Background/aims: Immunosuppression with methotrexate may be useful in the treatment of Crohn's disease. We tested the efficacy of methotrexate in refractory Crohn's disease in a randomized, controlled trial.
Methodology: Randomized, double-blind placebo-controlled trial of methotrexate in 33 patients with steroid-dependent Crohn's disease, 33% of whom had previously failed therapy with 6-mercaptopurine. Patients were given placebo or oral methotrexate 15 mg/week, or adjusted up to 22.5 mg/week, for up to 1 year or until treatment failure. Outcome was assessed by reduction in prednisone dosage, Crohn's Disease Activity Index, hospital admission, and laboratory parameters.
Results: Four patients were dropped from the study for non-compliance and one because of intercurrent illness, and 28 patients could be evaluated. Fewer methotrexate-treated patients (6/13 or 46%) had flares of Crohn's disease as compared to placebo-treated patients (12/15 or 80%), but this did not achieve statistical significance (p<0.1). There was a non-significant trend toward an increased number of significant side effects in the methotrexate-treated patients (3/13 or 23%) as compared to the placebo-treated patients (0/15 or 0%) (p<0.2). Laboratory indices of inflammation did not differ between the two groups.

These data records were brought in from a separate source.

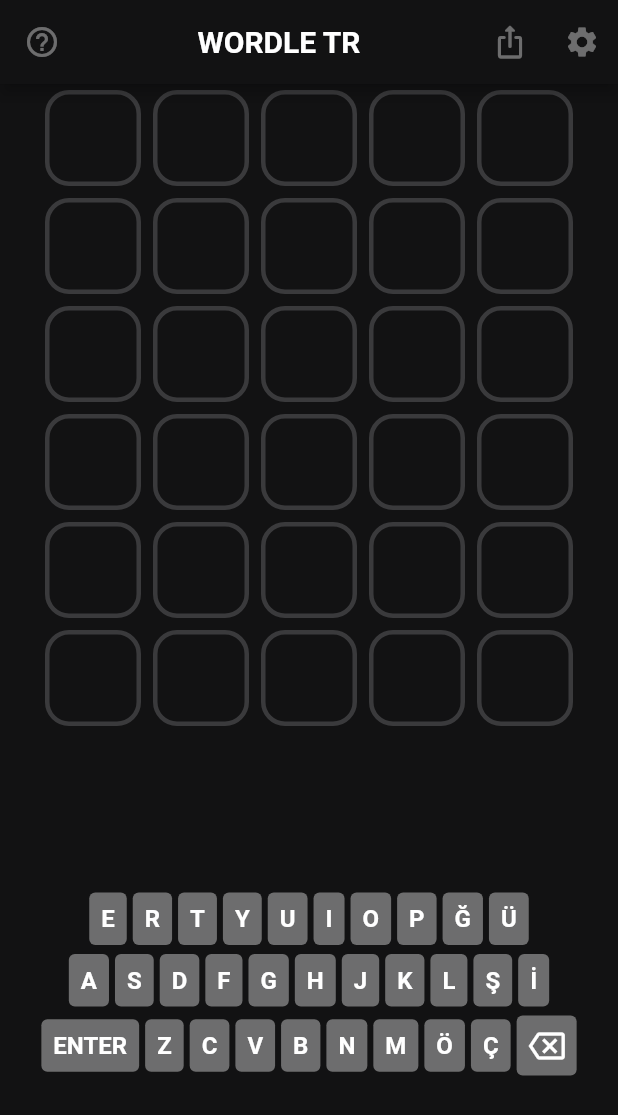
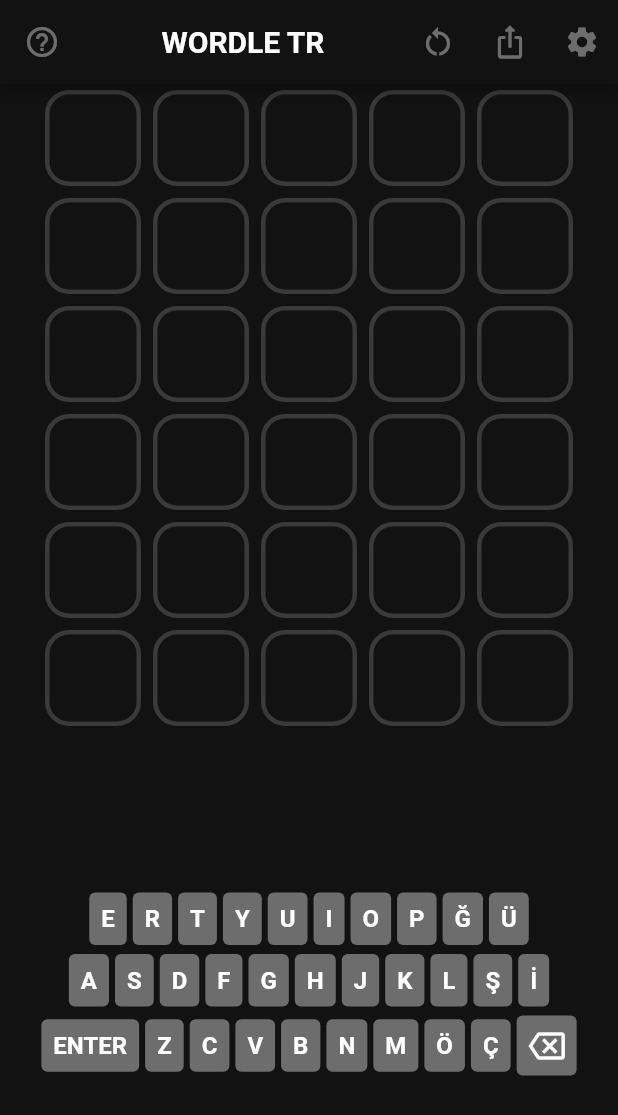
Before and after one commit to asimkymk/wordle_game, a Flutter app: the screen it shows after launch, on a phone screen of 412 x 824 dp. Shown: the top 1115 px of the screen. Run offline on Flutter 3.47's test engine with Material 2 defaults, Android fonts, the light colour scheme and no system bars; our stand-ins replace sqflite; accounts and stored records are empty.

Commit message:
restart game and ss added

```diff
--- a/lib/features/home/home_view.dart
+++ b/lib/features/home/home_view.dart
@@ -1,9 +1,11 @@
 import 'package:flutter/material.dart';
+import 'package:provider/provider.dart';
 import 'package:wordle_game/keyboard/keyboard_widget.dart';
 import 'package:wordle_game/letter/letterButton.dart';
 
 import '../../core/constants/color_constants.dart';
 import 'home_view_model.dart';
+import 'model/word_model.dart';
 
 class HomeView extends HomeViewModel {
   @override
@@ -14,9 +16,13 @@
           backgroundColor: ColorContants.BACKGROUND_COLOR,
           appBar: buildAppBar(),
           body: Center(
-            child: Column(
-                crossAxisAlignment: CrossAxisAlignment.center,
-                children: [
+            child: buildHomeBody(),
+          ),
+        ));
+  }
+
+  Column buildHomeBody() {
+    return Column(crossAxisAlignment: CrossAxisAlignment.center, children: [
       Row(
         mainAxisSize: MainAxisSize.min,
         mainAxisAlignment: MainAxisAlignment.spaceEvenly,
@@ -88,9 +94,7 @@
       Spacer(),
       KeyboardWidget(),
       Spacer(),
-                ]),
-          ),
-        ));
+    ]);
   }
 
   AppBar buildAppBar() {
@@ -110,6 +114,11 @@
       ),
       actions: [
         IconButton(
+            onPressed: () {
+              Provider.of<Word>(context, listen: false).restartGame();
+            },
+            icon: Icon(Icons.restart_alt, color: ColorContants.ICON_COLOR)),
+        IconButton(
             onPressed: () {},
             icon:
                 Icon(Icons.ios_share_rounded, color: ColorContants.ICON_COLOR)),
```
Also changed, not shown: lib/features/home/model/word_model.dart (+11 -0 lines), 2 other files. Lines whose indentation alone changed are shown as unchanged.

Conclusions: The methotrexate-treated group showed a trend toward fewer Crohn's disease flares, balanced by an increased number of significant side effects.